Records supplied:
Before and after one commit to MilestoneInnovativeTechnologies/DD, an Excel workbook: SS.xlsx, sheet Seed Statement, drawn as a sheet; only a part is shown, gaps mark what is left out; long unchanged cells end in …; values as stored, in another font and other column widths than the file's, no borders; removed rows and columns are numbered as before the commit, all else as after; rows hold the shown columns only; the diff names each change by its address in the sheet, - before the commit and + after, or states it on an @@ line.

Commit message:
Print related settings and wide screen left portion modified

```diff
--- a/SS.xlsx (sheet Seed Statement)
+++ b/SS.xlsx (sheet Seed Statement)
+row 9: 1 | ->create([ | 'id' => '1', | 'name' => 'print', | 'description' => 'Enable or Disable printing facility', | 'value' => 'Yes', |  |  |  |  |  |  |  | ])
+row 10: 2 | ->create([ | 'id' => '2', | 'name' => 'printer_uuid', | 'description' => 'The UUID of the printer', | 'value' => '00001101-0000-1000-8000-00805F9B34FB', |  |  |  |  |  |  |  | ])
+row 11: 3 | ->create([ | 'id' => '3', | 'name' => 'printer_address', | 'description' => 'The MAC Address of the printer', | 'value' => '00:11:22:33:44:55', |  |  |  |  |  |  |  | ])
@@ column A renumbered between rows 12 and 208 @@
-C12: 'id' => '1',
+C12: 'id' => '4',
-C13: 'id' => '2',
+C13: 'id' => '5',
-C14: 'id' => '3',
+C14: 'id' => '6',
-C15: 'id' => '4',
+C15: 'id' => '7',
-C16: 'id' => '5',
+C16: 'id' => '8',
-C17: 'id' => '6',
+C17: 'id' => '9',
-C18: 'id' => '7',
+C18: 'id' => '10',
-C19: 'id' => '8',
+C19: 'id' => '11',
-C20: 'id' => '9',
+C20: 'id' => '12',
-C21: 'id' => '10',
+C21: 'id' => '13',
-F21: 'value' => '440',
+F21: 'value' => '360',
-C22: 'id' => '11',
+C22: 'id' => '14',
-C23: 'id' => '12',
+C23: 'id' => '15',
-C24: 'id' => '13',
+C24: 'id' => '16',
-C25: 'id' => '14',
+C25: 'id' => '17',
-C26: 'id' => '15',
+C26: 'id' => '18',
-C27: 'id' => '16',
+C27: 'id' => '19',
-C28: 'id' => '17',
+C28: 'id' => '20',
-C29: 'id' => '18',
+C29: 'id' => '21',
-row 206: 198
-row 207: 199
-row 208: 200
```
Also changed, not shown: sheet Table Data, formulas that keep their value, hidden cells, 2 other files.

Aim of the task: The whole listing needs repeating. Match each line exactly.

Result for this exercise:
Before and after one commit to MilestoneInnovativeTechnologies/DD, an Excel workbook: SS.xlsx, sheet Seed Statement, drawn as a sheet; only a part is shown, gaps mark what is left out; long unchanged cells end in …; values as stored, in another font and other column widths than the file's, no borders; removed rows and columns are numbered as before the commit, all else as after; rows hold the shown columns only; the diff names each change by its address in the sheet, - before the commit and + after, or states it on an @@ line.

Commit message:
Print related settings and wide screen left portion modified

```diff
--- a/SS.xlsx (sheet Seed Statement)
+++ b/SS.xlsx (sheet Seed Statement)
+row 9: 1 | ->create([ | 'id' => '1', | 'name' => 'print', | 'description' => 'Enable or Disable printing facility', | 'value' => 'Yes', |  |  |  |  |  |  |  | ])
+row 10: 2 | ->create([ | 'id' => '2', | 'name' => 'printer_uuid', | 'description' => 'The UUID of the printer', | 'value' => '00001101-0000-1000-8000-00805F9B34FB', |  |  |  |  |  |  |  | ])
+row 11: 3 | ->create([ | 'id' => '3', | 'name' => 'printer_address', | 'description' => 'The MAC Address of the printer', | 'value' => '00:11:22:33:44:55', |  |  |  |  |  |  |  | ])
@@ column A renumbered between rows 12 and 208 @@
-C12: 'id' => '1',
+C12: 'id' => '4',
-C13: 'id' => '2',
+C13: 'id' => '5',
-C14: 'id' => '3',
+C14: 'id' => '6',
-C15: 'id' => '4',
+C15: 'id' => '7',
-C16: 'id' => '5',
+C16: 'id' => '8',
-C17: 'id' => '6',
+C17: 'id' => '9',
-C18: 'id' => '7',
+C18: 'id' => '10',
-C19: 'id' => '8',
+C19: 'id' => '11',
-C20: 'id' => '9',
+C20: 'id' => '12',
-C21: 'id' => '10',
+C21: 'id' => '13',
-F21: 'value' => '440',
+F21: 'value' => '360',
-C22: 'id' => '11',
+C22: 'id' => '14',
-C23: 'id' => '12',
+C23: 'id' => '15',
-C24: 'id' => '13',
+C24: 'id' => '16',
-C25: 'id' => '14',
+C25: 'id' => '17',
-C26: 'id' => '15',
+C26: 'id' => '18',
-C27: 'id' => '16',
+C27: 'id' => '19',
-C28: 'id' => '17',
+C28: 'id' => '20',
-C29: 'id' => '18',
+C29: 'id' => '21',
-row 206: 198
-row 207: 199
-row 208: 200
```
Also changed, not shown: sheet Table Data, formulas that keep their value, hidden cells, 2 other files.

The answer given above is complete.